Archives of Disease in Childhood, 1990. Jan;65(1):74-7, Heart and Lung Institute, Brompton Hospital, London.
Pollock did a double-blind placebo-controlled challenge study on 19 children who had improved previously on an additive-free diet. He didn’t use any additives but food dyes, but used a total of 125 mg by capsule every morning.
He found that the food dyes did have an adverse effect on the children based on the Conners’ rating that the parents filled out every day, but that the parents couldn’t correctly guess which weeks the children got placebo and which weeks they got “active” (dye-containing) capsules.
NOTE: He reported that “most parents could not detect these changes” which appears odd since they were the same people who had filled out the Conners’ questionnaires that indicated significant change. However, reading the full text carefully, he meant that in order for their once-a-week guesses (separate from the Conners’) to be significant, they had to be right on EVERY week, and most were not. It may be important that only two of the children actually tested in the “hyperactive” range in the Conners’ behavior scale anyhow … which means either the others didn’t even have ADHD to begin with, or the diet worked so well that they were no longer diagnosable and the diet effect overcame the dye-only challenge effect. Yet Pollock was looking for ADHD symptoms as his challenge outcome.
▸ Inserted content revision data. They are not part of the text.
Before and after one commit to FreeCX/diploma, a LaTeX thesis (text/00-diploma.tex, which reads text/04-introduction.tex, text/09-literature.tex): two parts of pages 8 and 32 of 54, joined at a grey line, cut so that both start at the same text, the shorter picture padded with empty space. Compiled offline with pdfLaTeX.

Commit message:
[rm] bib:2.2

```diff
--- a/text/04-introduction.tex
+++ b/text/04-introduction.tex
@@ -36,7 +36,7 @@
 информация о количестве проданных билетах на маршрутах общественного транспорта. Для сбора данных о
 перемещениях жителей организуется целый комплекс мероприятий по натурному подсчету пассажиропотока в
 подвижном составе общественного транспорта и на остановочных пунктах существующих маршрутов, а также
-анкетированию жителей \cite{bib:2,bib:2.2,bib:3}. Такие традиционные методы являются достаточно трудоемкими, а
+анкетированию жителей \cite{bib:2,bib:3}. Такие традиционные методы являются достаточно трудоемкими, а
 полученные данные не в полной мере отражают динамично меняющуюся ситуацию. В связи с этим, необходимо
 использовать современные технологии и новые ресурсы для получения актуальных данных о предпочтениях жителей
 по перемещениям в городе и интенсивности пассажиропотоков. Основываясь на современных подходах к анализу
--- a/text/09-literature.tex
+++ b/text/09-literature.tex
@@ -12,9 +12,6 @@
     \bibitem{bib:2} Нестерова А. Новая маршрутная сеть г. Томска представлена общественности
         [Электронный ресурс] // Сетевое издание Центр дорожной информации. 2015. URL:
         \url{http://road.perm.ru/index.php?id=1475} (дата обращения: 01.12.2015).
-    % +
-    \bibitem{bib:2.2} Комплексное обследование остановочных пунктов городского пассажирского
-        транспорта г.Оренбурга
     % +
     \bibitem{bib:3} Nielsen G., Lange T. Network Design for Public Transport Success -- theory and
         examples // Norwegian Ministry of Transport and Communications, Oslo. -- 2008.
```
NOTE: Here is another possibility nobody seems to be considering:
Can it be that the opaque capsules used in this and other studies may not dissolve well in their stomach but may simply pass through partly or totally undigested? Certainly they are not absorbed through the tongue or other mouth mucous membranes as they would have been in a real life exposure.